INSTRUCTIONS FOR THE TASK -> Since the entries below must stay intact, return each one exactly.

*** DATASET EXTRACT Section Begins ***

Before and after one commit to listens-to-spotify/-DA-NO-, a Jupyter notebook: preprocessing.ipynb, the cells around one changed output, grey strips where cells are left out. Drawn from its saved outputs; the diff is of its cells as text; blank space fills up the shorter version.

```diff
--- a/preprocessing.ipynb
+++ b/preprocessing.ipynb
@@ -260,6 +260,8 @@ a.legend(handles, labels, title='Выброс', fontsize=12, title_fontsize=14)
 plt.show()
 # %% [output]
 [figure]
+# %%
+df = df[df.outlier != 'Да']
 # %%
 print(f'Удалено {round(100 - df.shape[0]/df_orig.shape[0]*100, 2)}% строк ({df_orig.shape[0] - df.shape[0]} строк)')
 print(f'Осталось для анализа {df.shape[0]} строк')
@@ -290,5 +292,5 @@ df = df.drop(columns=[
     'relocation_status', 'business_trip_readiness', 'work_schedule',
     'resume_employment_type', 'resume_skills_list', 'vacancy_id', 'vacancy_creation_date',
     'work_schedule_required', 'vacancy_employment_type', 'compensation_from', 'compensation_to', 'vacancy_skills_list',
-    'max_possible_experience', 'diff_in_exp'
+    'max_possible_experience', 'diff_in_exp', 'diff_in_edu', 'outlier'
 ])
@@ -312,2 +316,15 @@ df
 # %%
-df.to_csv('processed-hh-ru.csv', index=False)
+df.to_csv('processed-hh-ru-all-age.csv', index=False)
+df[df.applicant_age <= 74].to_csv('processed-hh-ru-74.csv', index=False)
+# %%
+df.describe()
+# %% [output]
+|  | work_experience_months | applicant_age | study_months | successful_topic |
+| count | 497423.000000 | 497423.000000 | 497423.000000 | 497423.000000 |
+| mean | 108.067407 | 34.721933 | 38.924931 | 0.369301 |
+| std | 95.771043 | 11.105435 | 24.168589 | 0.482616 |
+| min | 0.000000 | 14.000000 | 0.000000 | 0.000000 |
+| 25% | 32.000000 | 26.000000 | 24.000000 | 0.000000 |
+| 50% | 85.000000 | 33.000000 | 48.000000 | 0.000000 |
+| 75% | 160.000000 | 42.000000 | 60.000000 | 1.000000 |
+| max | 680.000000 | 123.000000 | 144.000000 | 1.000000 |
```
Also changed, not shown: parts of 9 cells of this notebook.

*** DATASET EXTRACT Section Ends ***

RESULT OF THE EXERCISE ->
Before and after one commit to listens-to-spotify/-DA-NO-, a Jupyter notebook: preprocessing.ipynb, the cells around one changed output, grey strips where cells are left out. Drawn from its saved outputs; the diff is of its cells as text; blank space fills up the shorter version.

```diff
--- a/preprocessing.ipynb
+++ b/preprocessing.ipynb
@@ -260,6 +260,8 @@ a.legend(handles, labels, title='Выброс', fontsize=12, title_fontsize=14)
 plt.show()
 # %% [output]
 [figure]
+# %%
+df = df[df.outlier != 'Да']
 # %%
 print(f'Удалено {round(100 - df.shape[0]/df_orig.shape[0]*100, 2)}% строк ({df_orig.shape[0] - df.shape[0]} строк)')
 print(f'Осталось для анализа {df.shape[0]} строк')
@@ -290,5 +292,5 @@ df = df.drop(columns=[
     'relocation_status', 'business_trip_readiness', 'work_schedule',
     'resume_employment_type', 'resume_skills_list', 'vacancy_id', 'vacancy_creation_date',
     'work_schedule_required', 'vacancy_employment_type', 'compensation_from', 'compensation_to', 'vacancy_skills_list',
-    'max_possible_experience', 'diff_in_exp'
+    'max_possible_experience', 'diff_in_exp', 'diff_in_edu', 'outlier'
 ])
@@ -312,2 +316,15 @@ df
 # %%
-df.to_csv('processed-hh-ru.csv', index=False)
+df.to_csv('processed-hh-ru-all-age.csv', index=False)
+df[df.applicant_age <= 74].to_csv('processed-hh-ru-74.csv', index=False)
+# %%
+df.describe()
+# %% [output]
+|  | work_experience_months | applicant_age | study_months | successful_topic |
+| count | 497423.000000 | 497423.000000 | 497423.000000 | 497423.000000 |
+| mean | 108.067407 | 34.721933 | 38.924931 | 0.369301 |
+| std | 95.771043 | 11.105435 | 24.168589 | 0.482616 |
+| min | 0.000000 | 14.000000 | 0.000000 | 0.000000 |
+| 25% | 32.000000 | 26.000000 | 24.000000 | 0.000000 |
+| 50% | 85.000000 | 33.000000 | 48.000000 | 0.000000 |
+| 75% | 160.000000 | 42.000000 | 60.000000 | 1.000000 |
+| max | 680.000000 | 123.000000 | 144.000000 | 1.000000 |
```
Also changed, not shown: parts of 9 cells of this notebook.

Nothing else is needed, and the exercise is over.